After a summer of lots of work, a fair amount of crazy, a few naps, oh, and more work, I am back to the place of color-coordinated schedules and school supplies running my life.
I'm one of those crazy people that just genuinely loves school. I love the routine and the learning and the being pushed by profs to really reach out and make myself better.
I'm taking 'just' four classes this semester, though each of them will be challenging in their own way and they bring me up to 14 credits, near the crazy busy end of 'full time student' classification.
- Physiological Psychology
This is the class that terrifies me slightly. I'm not going to lie, the professor is intimidating. This class has a reputation for being one of the most difficult classes on campus, but I'm going at it full force. We'll be studying brain physiology and it's implications on psychology. We'll be covering everything from sexuality to schizophrenia to prescription medications and how each topic occurs within the brain and body at a neurological level.
It's no secret that science isn't always my strong point. However, knowing that (1) I'll be able to apply it in my career field on a daily basis because (2) I really am leaning towards to working in a clinical setting. This will be day-to-day stuff for me as a working professional. Overwhelming, but also oh so exciting!
- Statistics for Behavioral Analysis
Math, the other of my less-than-favorite subjects. However, the prof is the single sweetest grandmotherly type woman I have ever met. She's 67 years old, intent on retiring after this year, and also a genius. This is another class that's going to take a lot of work for me to do well in, but it's all work that's going to be able to benefit me after I leave the arbor for 'work world.' A lot of it will be directly applicable to understanding how research studies are conducted and the implications of such methods on interpreting studies.
Social work application? Reading study after study of new research, medications, and hypothesis on human behavior in order to better serve clients.

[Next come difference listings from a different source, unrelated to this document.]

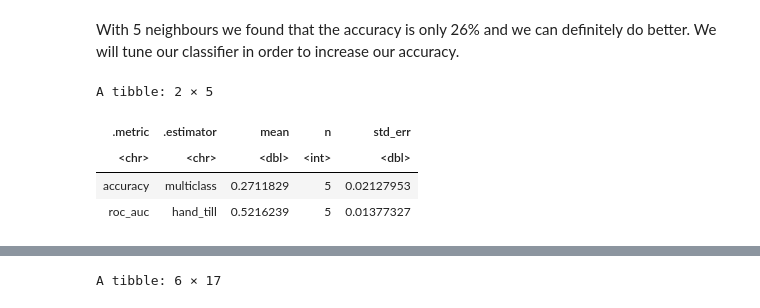
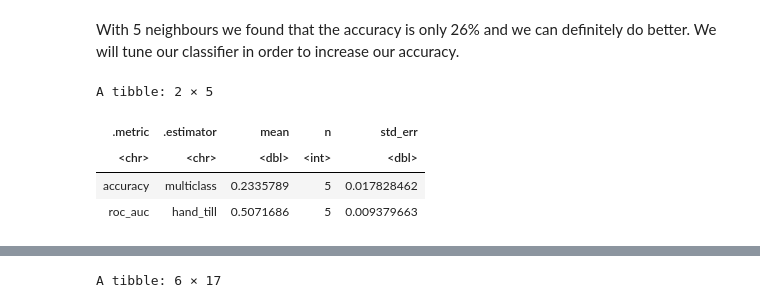
Before and after one commit to FelixNg21/DSCI100-project, a Jupyter notebook: Classification work.ipynb, the cells around one changed output, grey strips where cells are left out. Cells and saved outputs as stored; diff of their text form; code cells hidden in the pictures.

```diff
--- a/Classification work.ipynb
+++ b/Classification work.ipynb
@@ -311,26 +311,26 @@ With 5 neighbours we found that the accuracy is only 26% and we can definitely d
 # %%
 # cross-validation
 student_vfold <- vfold_cv(student_train, v = 5, strata = label)
 
 set.seed(2020)
 
-student_recipe_2 <- recipe(label ~ Medu + Fedu + studytime + failures  + health + absences,
+student_recipe_2 <- recipe(label ~ failures + absences,
                          data = student_train) %>%
      step_scale(all_predictors()) %>%
      step_center(all_predictors())
 
 knn_fit_2 <- workflow() %>%
     add_recipe(student_recipe_2) %>%
     add_model(knn_spec) %>%
     fit_resamples(resamples = student_vfold)
 
 knn_fit_2 %>% collect_metrics()
 # %% [output]
 A tibble: 2 × 5
 | .metric | .estimator | mean | n | std_err |
 | <chr> | <chr> | <dbl> | <int> | <dbl> |
-| accuracy | multiclass | 0.2711829 | 5 | 0.02127953 |
-| roc_auc | hand_till | 0.5216239 | 5 | 0.01377327 |
+| accuracy | multiclass | 0.2335789 | 5 | 0.017828462 |
+| roc_auc | hand_till | 0.5071686 | 5 | 0.009379663 |
 # %%
 # Finding the best K by plotting accuracy vs K
 
```
Also changed, not shown: parts of 11 cells of this notebook.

Right up my clinical social work alley.
- Research Design
As it turns out, I haven't actually had this class yet. We'll meet every Wednesday night for three hours. The prof is my academic adviser, who's a sweetheart, but relatively new to the teaching portion of our social work department. However, I'm confident that she'll be amazing. Research design is the practical, hands-on side of stats, where we'll really be working on decoding (and possibly conducting?) some research in order to better understand the process and validity of findings and such.
- Core 300
Oh, the COR program. Core 100 is Spring Arbor's freshman orientation type class. I opted out of Core 200 because of my Spanish minor (and because I have NO wiggle room in my schedule for fun stuff beyond a one credit here and there, which I prefer to think of as nap breaks in semesters instead of holes to fill). Core 300 is officially entitled "Christian Faith: It's Practices," but it's always just referred to as Core 3. The class is up to a lot of interpretation based on the professor that teaches it, but all center around faith formation and personal faith development.
Ever since hearing Dr. Laura talk at a chapel last spring, I've had the desire to figure out a way to take one of her classes. However, she's a youth/camping/general ministry prof...not exactly room in my schedule. When I found out she taught Core 3, it was one of the first classes I plugged in because I knew I was going to find a way to take it. She's just the kind of person that you want to be around and soak up their wisdom. I have so much respect for her and am looking forward to listening to her lecture and talk with us.
(Also, one of our assignments is to take a bible, journal, and food with us to someplace completely quiet or isolated in nature and hang out there for three or four hours and just practice listening for God. This is so right up my alley!)
So that's what my semester is going to look like from an academic perspective. Honestly, this will probably be the most challenging semester of my entire academic career. I'm excited for the challenge, anxious for the work load, and basically just all around ready to give it my all and see what God does on campus and in my life this semester.